YOUR GOAL:
Each entry below should be written out exactly as it is, with no pictures.

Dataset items
◆ ◆ ◆ ◆ ◆

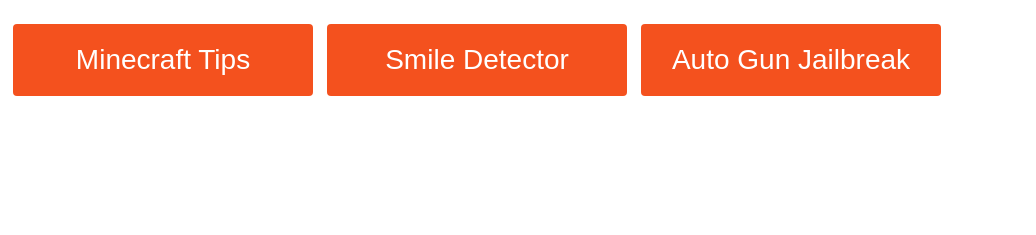
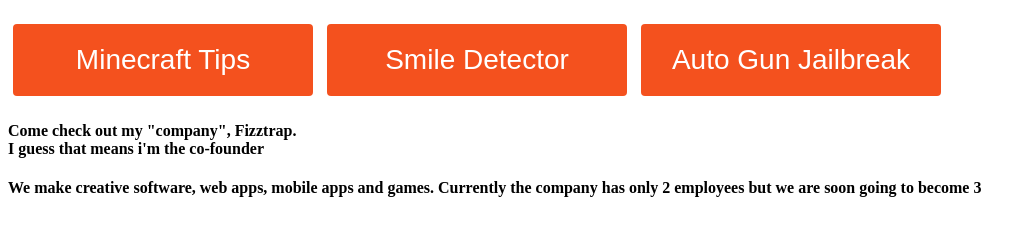
Before and after one commit to shyaamr/shyaamr.github.io, a plain HTML site: page index.html in a window 1280 px wide. Shown: the part 61-296 px from the top of the page, without its empty margins (0-1036 px from the left). Drawn offline with Linux system fonts and the light colour scheme.

Commit message:
Update index.html

```diff
--- a/index.html
+++ b/index.html
@@ -12,4 +12,11 @@
     <button title="OpenCV" class="button" style="vertical-align:middle" onclick="location.href='https://github.com/shyaamr/smileDetect'"><span>Smile Detector </span></button>
     <button title="Tool/Hack" class="button" style="vertical-align:middle" onclick="location.href='https://autogunjailbreak.weebly.com/'"><span>Auto Gun Jailbreak </span></button>
   </body>
+  <footer>
+    <h4>
+      Come check out my "company", Fizztrap. <br>
+      I guess that means i'm the co-founder
+    </h4>
+    <h4>We make creative software, web apps, mobile apps and games. Currently the company has only 2 employees but we are soon going to become 3</h4>
+  </footer>
 </html>
```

◆ ◆ ◆ ◆ ◆

RESULT OF THIS EXERCISE:
Before and after one commit to shyaamr/shyaamr.github.io, a plain HTML site: page index.html in a window 1280 px wide. Shown: the part 61-296 px from the top of the page, without its empty margins (0-1036 px from the left). Drawn offline with Linux system fonts and the light colour scheme.

Commit message:
Update index.html

```diff
--- a/index.html
+++ b/index.html
@@ -12,4 +12,11 @@
     <button title="OpenCV" class="button" style="vertical-align:middle" onclick="location.href='https://github.com/shyaamr/smileDetect'"><span>Smile Detector </span></button>
     <button title="Tool/Hack" class="button" style="vertical-align:middle" onclick="location.href='https://autogunjailbreak.weebly.com/'"><span>Auto Gun Jailbreak </span></button>
   </body>
+  <footer>
+    <h4>
+      Come check out my "company", Fizztrap. <br>
+      I guess that means i'm the co-founder
+    </h4>
+    <h4>We make creative software, web apps, mobile apps and games. Currently the company has only 2 employees but we are soon going to become 3</h4>
+  </footer>
 </html>
```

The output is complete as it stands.